This intervention indicates there are economic, health and welfare benefits of developing workplace health programs. The study findings will add evidence to a broader business case for workplace and company-sponsored health services.

Wednesday
Oct 17,2007

DVD cover of Swapnabhumi

( cover image UNHCR-GMB Akash; design Catalin Dantis)
Swapnabhumi: The Promised Land ( Documentary, 90mins)

This is a story of six decades, three countries and statelessness. A story about the urdu-speaking community of Bangladesh.

The terms “urdu-speakers” and the more loaded “biharis” are used to refer to muslim people who originally emigrated from India to the newly created East Pakistan in 1947 and afterwards.

Many of them, but by no means all, originated from the state of Bihar and were fleeing large scale communal massacres.

Three decades later, during the struggle for independence in Bangladesh in 1971, this community became embroiled in conflict. Isolated as collaborators against Bangladeshi independence, this moment was a defining one for the urdu-speakers and has had a devastating legacy.

This is a story abou the 160,000 people from this community who live isolated in 116 “camps” or “settlements” in Bangladesh.

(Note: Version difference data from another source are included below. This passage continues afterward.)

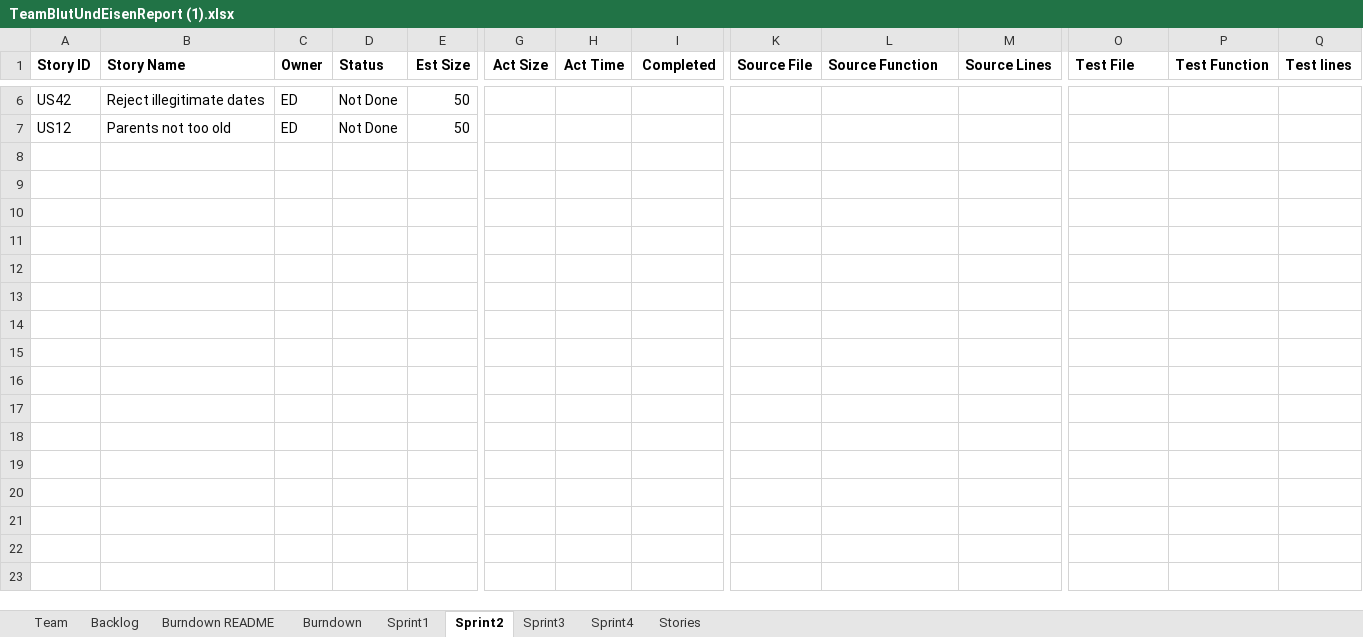
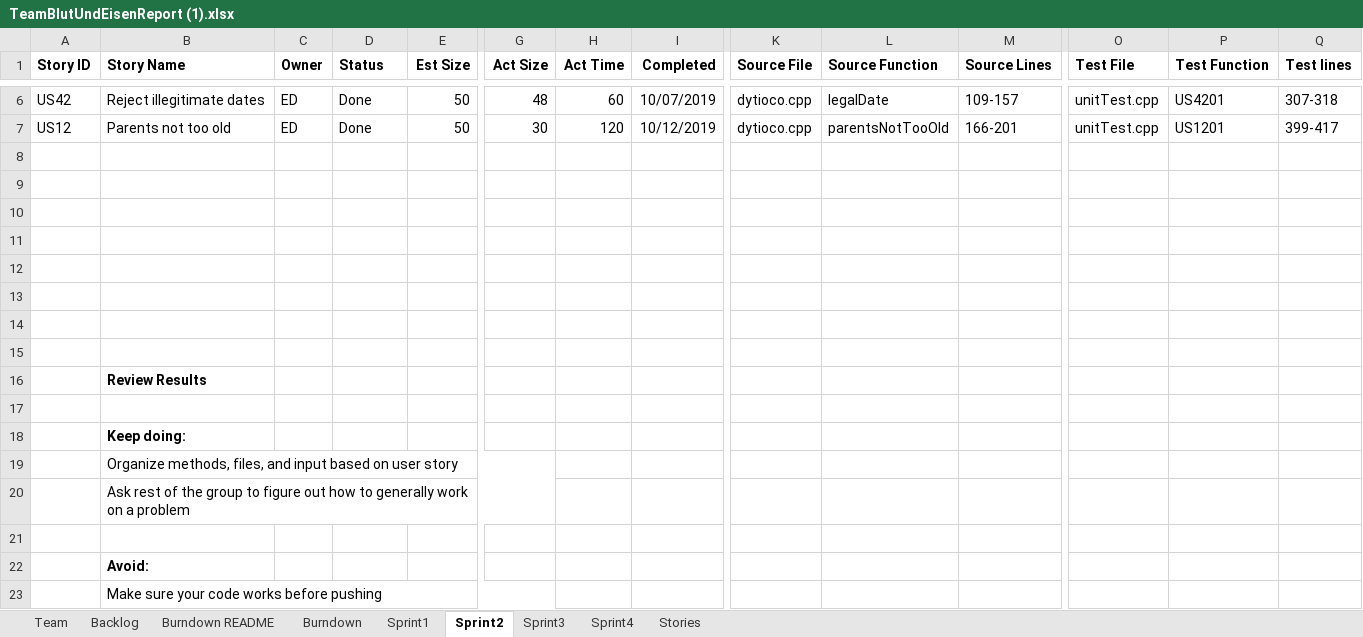
Before and after one commit to jbisnar/cs555, an Excel workbook: documentation/TeamBlutUndEisenReport (1).xlsx, sheet Sprint2, drawn as a sheet; only a part is shown, gaps mark what is left out; values as stored, in another font and other column widths than the file's, no borders; charts and pictures not drawn; rows hold the shown columns only; the diff covers the shown part only; the diff names each change by its address in the sheet, - before the commit and + after, or states it on an @@ line.

Commit message:
updated results for sprint2

```diff
--- a/documentation/TeamBlutUndEisenReport (1).xlsx (sheet Sprint2)
+++ b/documentation/TeamBlutUndEisenReport (1).xlsx (sheet Sprint2)
-D6:D7 (Status): Not Done
+D6:D7 (Status): Done
-G6 (Act Size): (empty)
+G6 (Act Size): 48
-H6 (Act Time): (empty)
+H6 (Act Time): 60
-I6 (Completed): (empty)
+I6 (Completed): 10/07/2019
-K6:K7 (Source File): (empty)
+K6:K7 (Source File): dytioco.cpp
-L6 (Source Function): (empty)
+L6 (Source Function): legalDate
-M6 (Source Lines): (empty)
+M6 (Source Lines): 109-157
-O6:O7 (Test File): (empty)
+O6:O7 (Test File): unitTest.cpp
-P6 (Test Function): (empty)
+P6 (Test Function): US4201
-Q6 (Test lines): (empty)
+Q6 (Test lines): 307-318
-G7 (Act Size): (empty)
+G7 (Act Size): 30
-H7 (Act Time): (empty)
+H7 (Act Time): 120
-I7 (Completed): (empty)
+I7 (Completed): 10/12/2019
-L7 (Source Function): (empty)
+L7 (Source Function): parentsNotTooOld
-M7 (Source Lines): (empty)
+M7 (Source Lines): 166-201
-P7 (Test Function): (empty)
+P7 (Test Function): US1201
-Q7 (Test lines): (empty)
+Q7 (Test lines): 399-417
+row 8: (empty)
+row 9: (empty)
+row 10: (empty)
+row 11: (empty)
+row 12: (empty)
+row 13: (empty)
+row 14: (empty)
+row 15: (empty)
+row 16:  | Review Results
+row 17: (empty)
+row 18:  | Keep doing:
+row 19:  | Organize methods, files, and input based on user story
+row 20:  | Ask rest of the group to figure out how to generally work on a problem
+row 21: (empty)
+row 22:  | Avoid:
+row 23:  | Make sure your code works before pushing
```
Also changed, not shown: 2 added rows and 38 edited cells elsewhere in this sheet, sheet Sprint3, sheet Backlog, sheet Burndown, charts or pictures.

Script & Direction Tanvir Mokammel; Co-Producer and Researcher Shafiur Rahman; Editing Mahadeb Shi; Cinematography Anwar Hossain; Background Music Syed Shabab Ali Arzoo; Sound Mashrur Rahman; Assistant Directors Uttam Guha & Sarwar Tamijuddin; Commentary Chittralekha Guha; Assistants Research Khalid Hossain & Mohammad Hasan; Produced by Kino-Eye Films.

Free Burma!

Thursday
Oct 4,2007


Free Burma!

Dilla Kulub in Space?

  • Filed under: Asia
Sunday
Sep 23,2007

Another country which is not new to “cartoon capers” is Malaysia. The Danish issue got up the wicks of these cartoon haters and most recently, an image of Christ with a fag in one hand and a can of beer in the other also did not go down well. But its a lot more serious than that:

Malaysia’s first astronaut is going to blast off on October 10th and so, very thoughtfully, Malaysia’s Department of Islamic Development have produced a 20 page booklet for the lucky sod giving him guidelines about how to fulfill his muslim obligations. They are hoping he will choose to fast and pray five times a day whilst spinning around the earth 16 times in 24 hours and in zero gravity. What is day up there in space is not well defined by the learned people at the department. Perhaps just as well….I calculate the astronaut would have to pray 80 times if the satellite is circling the earth 16x a day…? The booklet also covers washing rituals but sadly the press report does not go into much detail here. I suspect they are packing some dilla kulub for him? What do you think?

Are you surpised the Malaysians can send people to space? Well actually, the Malaysian is hitching a lift with the Russians. Part of a billion dollar deal where Malaysia buys fighter aircrafts from Russia and gets a free ride to space for a bloke thrown in.  Here too the ever vigilant Islamic Development have anticipated issues and are ready with solutions: they doubt the Russians have the technology to prepare halal food for their fearless muslim brother-cosmonaut and so have instructed the good mossolman to only eat enough to stave off hunger. You can’t make it up…. (Buying a whole fleet of fighter aircrafts ….now thats pretty Islamic).

Malaysia Airport Photos

Thursday
Sep 20,2007

Workers in airport, KL

waiting in KL

Suddenly the papers are full of indignation about what has been happening to stranded workers in Malaysia. Well they were a few days ago. These things happen all the time. I repeat: all the time. And at various points of the chain leading to work. Yes the scale is bigger here, and the High Commission shenanigans are disgraceful but let me say it again….these things happen all the time. I blogged about a mini-incident here. Anyway, about time there was a hue and cry. Above photos from Bazuki Muhammad, a photojourno in KL.

Sunday
Sep 16,2007

Greenspan

Just another scary American? Yes. With some scary information for fellow republicans still with their heads up their arses:

‘I am saddened that it is politically inconvenient to acknowledge what everyone knows: the Iraq war is largely about oil.’

From Alan Greenspan’s autobiography.